What Designers Think I Do
In my discipline amongst 3D printers, I have to coordinate with designers as I help realize their computer-aided designs in a physical prototype. Some designers are better at keeping their work printable than others, but almost everyone on the front-end of my workflow seems to think that once they send me their data--no matter how bad and in need of tweaking--I just hit a button, sit back, and have Miller time until my easy-bake prototype machine poops out their part a couple of hours later.
What I Feel Like I Do
As I mentioned above, I work with designers, and they have their own timelines and objectives based on what's being evaluated and when. But once the requests filter down to me my timeline and my objective is always the same: as fast as possible and as good as possible. Though oftentimes it's needed faster or better than possible, so I need to make accommodations for that, too. The quality of the data and parameters for the models I build, however, vary terribly from clean and specific to vague and fragmented. So on any given day, my machine-battling rage undulates between frustration at fixing other people's work to trying to pound a square peg into a digital hole.

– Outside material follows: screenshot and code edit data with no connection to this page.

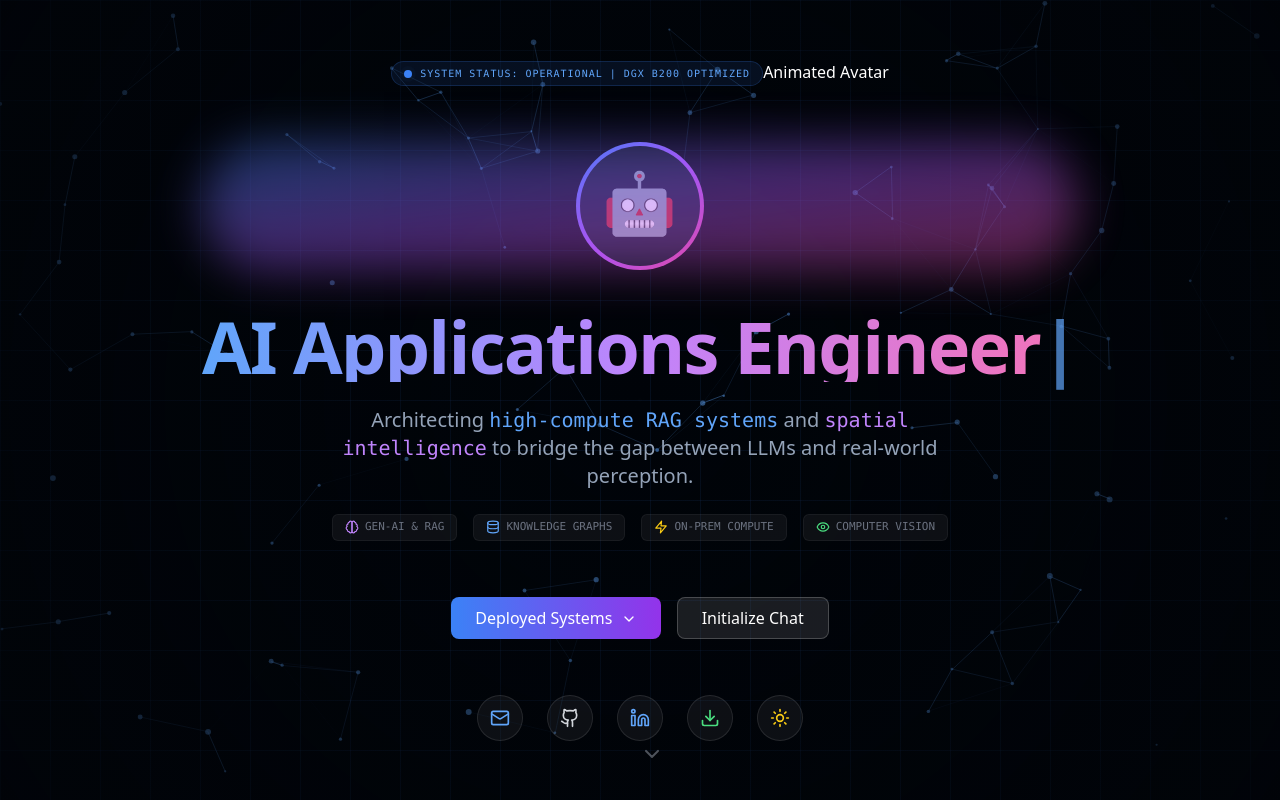
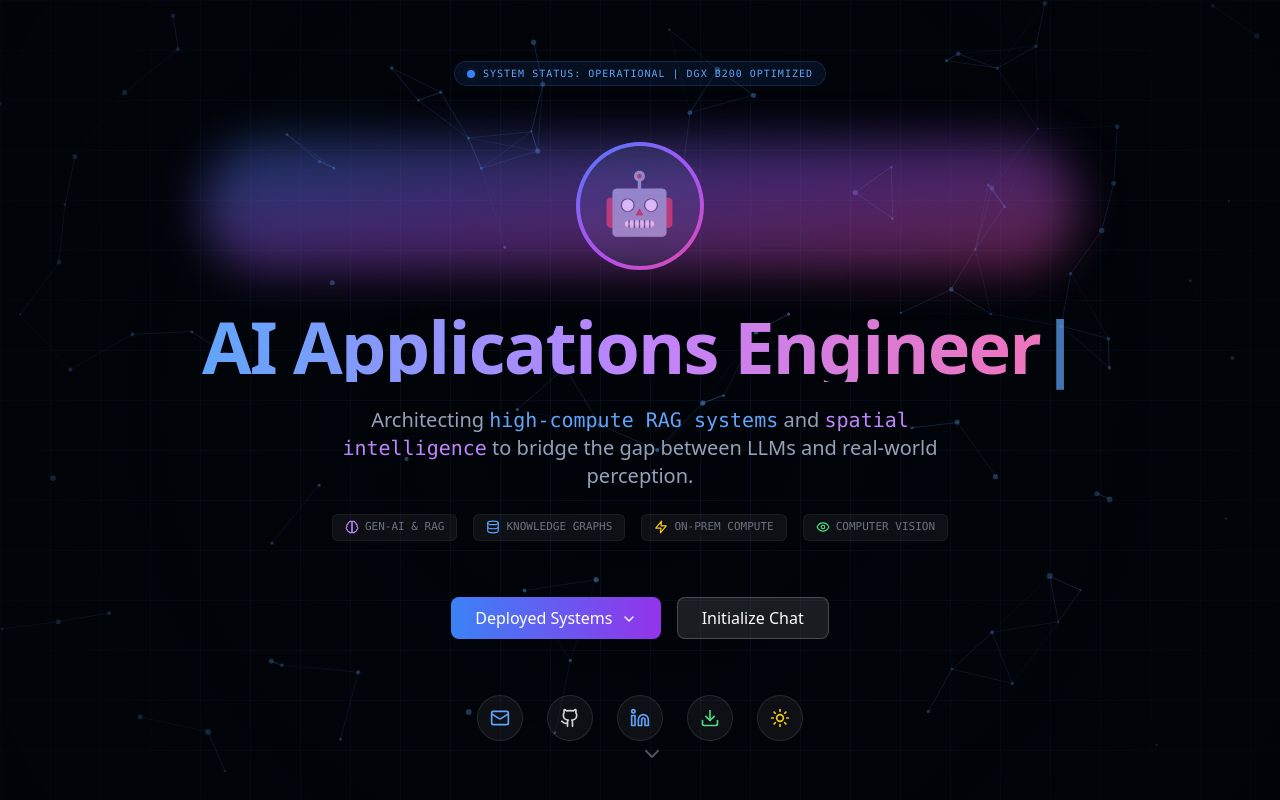
Before and after one commit to Aditya0908/portfolio_website, a React (Vite) app: page / in a window 1280 px wide. Shown: the top 800 px of the page. Built offline with nearby package versions, Linux system fonts and the light colour scheme.

Commit message:
fixed the titles

```diff
--- a/src/app.jsx
+++ b/src/app.jsx
@@ -1398,7 +1398,6 @@ function Hero({ toggleTheme, darkMode }) {
           System Status: Operational | DGX B200 Optimized
         </div>
 
-        Animated Avatar
         <div className="relative">
           <div className="w-32 h-32 mx-auto rounded-full bg-gradient-to-br from-blue-500 via-purple-500 to-pink-500 p-1 hover:scale-110 transition-all duration-500">
             <div className="w-full h-full rounded-full bg-gray-900 flex items-center justify-center overflow-hidden">
```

What I Actually Do
3D printing is a fantastic and sophisticated technology. It involves layers of technical rigor, procedural endurance working with 3D software, and artistic competence. I can spend one day mostly seated at my desk doing data and standing at my worktable polishing finished models, or on another day I'll trek back and forth across my work's entire campus several times, lift 40-pound kegs of printing material, and push and pull my way behind 200-pound machines to examine them for cleaning and repairs. It's a technical job that requires a good back, delicate hands, and an artist's eyes.
Fortunately, I have an extra of each in my desk at work.
"3D printers are basically advanced cookie-cutters for making physical objects, with limitations comparable to that comparison."